Image-Guided Radiation Therapy (IGRT) combines real-time imaging with radiation therapy during each treatment session. A CT scan or X-ray images are taken with the linear accelerator and compared with the original simulation images developed on your planning day. Your body is then moved into position to exactly match simulation position. This allows your radiation therapy treatment team to confirm and track movement of the tumor at the time of treatment and make fine adjustments to your position — increasing the precision of your therapy and minimizing the risk of side effects.
How It Works
The primary goal of all radiation therapy is to deliver the highest, most effective radiation dose possible to the tumor with minimal risk to surrounding healthy tissue. This requires pinpoint accuracy. IGRT provides increased accuracy by giving the treatment team the ability to confirm the tumor's location to within one millimeter at the start of each treatment session.
Before IGRT treatments begin, a simulation using a three dimensional CT, MRI or PET/CT scan will provide the radiation therapy team with initial imaging to view the internal organs and the tumor. This imaging will be used by your radiation oncologist to determine your treatment plan.
During each subsequent IGRT treatment session, your radiation therapy team will take a new image and compare it to the imaging taken during your simulation to confirm that you are in the correct position and determine if and how the tumor has shifted.

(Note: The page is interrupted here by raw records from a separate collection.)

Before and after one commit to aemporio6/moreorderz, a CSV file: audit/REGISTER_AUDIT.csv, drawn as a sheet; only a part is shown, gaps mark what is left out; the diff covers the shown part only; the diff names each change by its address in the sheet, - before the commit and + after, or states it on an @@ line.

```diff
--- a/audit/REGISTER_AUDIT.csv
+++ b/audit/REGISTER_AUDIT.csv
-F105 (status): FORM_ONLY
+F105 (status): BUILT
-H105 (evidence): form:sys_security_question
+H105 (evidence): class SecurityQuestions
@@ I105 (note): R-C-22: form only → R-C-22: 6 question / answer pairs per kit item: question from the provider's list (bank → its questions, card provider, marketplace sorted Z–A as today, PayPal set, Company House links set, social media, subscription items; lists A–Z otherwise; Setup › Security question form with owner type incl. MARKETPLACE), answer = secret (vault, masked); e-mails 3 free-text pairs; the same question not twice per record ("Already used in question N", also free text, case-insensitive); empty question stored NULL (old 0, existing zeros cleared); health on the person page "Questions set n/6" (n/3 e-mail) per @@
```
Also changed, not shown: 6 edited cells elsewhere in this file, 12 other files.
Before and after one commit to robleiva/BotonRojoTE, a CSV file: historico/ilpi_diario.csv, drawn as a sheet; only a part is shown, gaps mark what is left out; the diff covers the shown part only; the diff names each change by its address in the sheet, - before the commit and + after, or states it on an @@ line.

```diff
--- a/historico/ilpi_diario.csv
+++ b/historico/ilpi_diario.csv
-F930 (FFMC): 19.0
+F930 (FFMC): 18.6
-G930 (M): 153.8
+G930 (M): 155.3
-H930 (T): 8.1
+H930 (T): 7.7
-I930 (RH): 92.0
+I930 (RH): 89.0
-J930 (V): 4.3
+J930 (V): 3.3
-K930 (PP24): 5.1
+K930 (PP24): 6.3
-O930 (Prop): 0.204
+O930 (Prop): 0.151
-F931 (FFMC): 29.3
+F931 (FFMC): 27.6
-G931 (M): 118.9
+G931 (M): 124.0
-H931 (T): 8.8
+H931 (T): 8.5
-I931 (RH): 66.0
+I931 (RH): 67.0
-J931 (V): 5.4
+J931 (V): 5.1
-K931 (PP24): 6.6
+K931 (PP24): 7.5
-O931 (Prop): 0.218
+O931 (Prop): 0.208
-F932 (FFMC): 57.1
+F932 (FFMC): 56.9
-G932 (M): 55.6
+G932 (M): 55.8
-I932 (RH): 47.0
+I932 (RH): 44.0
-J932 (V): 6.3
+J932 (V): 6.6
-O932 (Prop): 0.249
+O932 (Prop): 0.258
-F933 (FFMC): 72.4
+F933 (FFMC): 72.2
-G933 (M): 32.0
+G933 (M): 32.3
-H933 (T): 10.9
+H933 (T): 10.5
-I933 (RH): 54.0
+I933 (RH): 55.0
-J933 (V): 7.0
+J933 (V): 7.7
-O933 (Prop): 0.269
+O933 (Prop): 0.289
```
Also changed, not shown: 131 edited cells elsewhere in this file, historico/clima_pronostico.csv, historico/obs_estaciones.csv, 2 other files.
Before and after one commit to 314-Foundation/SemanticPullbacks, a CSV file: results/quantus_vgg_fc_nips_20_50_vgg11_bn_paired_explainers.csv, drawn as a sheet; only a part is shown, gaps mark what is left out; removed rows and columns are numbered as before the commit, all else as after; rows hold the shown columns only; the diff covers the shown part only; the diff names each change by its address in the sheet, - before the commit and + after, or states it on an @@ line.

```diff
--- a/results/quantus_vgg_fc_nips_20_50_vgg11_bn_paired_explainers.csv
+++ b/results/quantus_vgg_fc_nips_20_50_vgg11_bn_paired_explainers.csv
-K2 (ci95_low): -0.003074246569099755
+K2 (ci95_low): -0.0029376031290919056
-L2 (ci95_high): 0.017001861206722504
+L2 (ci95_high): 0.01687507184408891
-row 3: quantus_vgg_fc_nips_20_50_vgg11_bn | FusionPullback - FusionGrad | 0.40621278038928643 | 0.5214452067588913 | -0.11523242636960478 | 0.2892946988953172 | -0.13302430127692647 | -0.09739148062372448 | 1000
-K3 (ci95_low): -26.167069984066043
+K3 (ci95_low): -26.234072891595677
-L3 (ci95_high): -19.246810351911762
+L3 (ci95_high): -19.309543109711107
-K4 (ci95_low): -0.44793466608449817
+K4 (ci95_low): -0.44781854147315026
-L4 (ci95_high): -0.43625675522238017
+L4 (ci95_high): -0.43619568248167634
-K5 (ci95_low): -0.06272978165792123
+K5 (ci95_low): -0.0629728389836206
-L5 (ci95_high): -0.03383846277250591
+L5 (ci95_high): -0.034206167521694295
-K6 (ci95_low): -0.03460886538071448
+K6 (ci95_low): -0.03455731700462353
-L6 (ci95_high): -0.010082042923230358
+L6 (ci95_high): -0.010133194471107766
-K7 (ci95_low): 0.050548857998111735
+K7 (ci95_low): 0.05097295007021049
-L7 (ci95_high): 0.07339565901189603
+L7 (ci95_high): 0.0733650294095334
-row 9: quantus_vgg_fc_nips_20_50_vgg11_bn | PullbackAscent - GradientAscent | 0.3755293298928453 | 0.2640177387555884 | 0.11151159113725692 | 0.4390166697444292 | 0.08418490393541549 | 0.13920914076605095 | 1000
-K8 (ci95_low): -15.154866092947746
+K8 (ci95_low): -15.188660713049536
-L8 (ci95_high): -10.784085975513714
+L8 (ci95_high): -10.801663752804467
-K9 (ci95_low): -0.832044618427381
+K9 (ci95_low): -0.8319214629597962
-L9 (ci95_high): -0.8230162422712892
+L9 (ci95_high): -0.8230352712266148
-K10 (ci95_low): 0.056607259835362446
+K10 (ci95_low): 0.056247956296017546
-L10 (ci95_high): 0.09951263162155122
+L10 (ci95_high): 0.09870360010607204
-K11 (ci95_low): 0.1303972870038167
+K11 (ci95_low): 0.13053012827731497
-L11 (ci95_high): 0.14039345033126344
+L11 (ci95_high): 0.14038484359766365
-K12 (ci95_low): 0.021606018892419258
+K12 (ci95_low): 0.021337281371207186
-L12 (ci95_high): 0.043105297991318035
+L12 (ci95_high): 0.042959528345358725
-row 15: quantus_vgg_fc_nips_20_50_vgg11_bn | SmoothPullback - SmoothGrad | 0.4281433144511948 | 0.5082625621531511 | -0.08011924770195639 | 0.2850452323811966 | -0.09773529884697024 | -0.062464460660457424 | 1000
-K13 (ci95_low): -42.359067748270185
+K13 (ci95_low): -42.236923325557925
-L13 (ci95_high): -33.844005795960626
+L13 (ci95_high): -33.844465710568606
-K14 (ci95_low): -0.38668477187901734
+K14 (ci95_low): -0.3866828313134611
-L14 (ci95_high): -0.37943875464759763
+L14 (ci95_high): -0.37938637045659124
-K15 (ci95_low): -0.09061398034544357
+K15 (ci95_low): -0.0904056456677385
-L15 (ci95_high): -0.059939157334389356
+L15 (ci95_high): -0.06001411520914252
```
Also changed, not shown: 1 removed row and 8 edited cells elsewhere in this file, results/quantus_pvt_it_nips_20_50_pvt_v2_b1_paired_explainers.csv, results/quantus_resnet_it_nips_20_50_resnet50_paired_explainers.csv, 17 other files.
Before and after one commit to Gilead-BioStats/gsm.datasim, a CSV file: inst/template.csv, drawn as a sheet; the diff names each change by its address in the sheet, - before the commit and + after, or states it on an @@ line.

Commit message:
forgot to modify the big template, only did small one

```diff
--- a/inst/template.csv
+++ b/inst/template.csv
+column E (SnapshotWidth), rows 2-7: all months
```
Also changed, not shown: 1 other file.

You will then be adjusted on the table accordingly, so that the tumor is in exactly the right location and the radiation is precisely targeting the tumor according to your treatment plan.
- More precise radiation doses can safely be delivered to tumors with fewer side effects
- Reduced treatment toxicity
Types of Cancer Treated with IGRT
IGRT may be used to treat many areas including:
The Cancer Center operates in partnership with Upstate Cancer Center.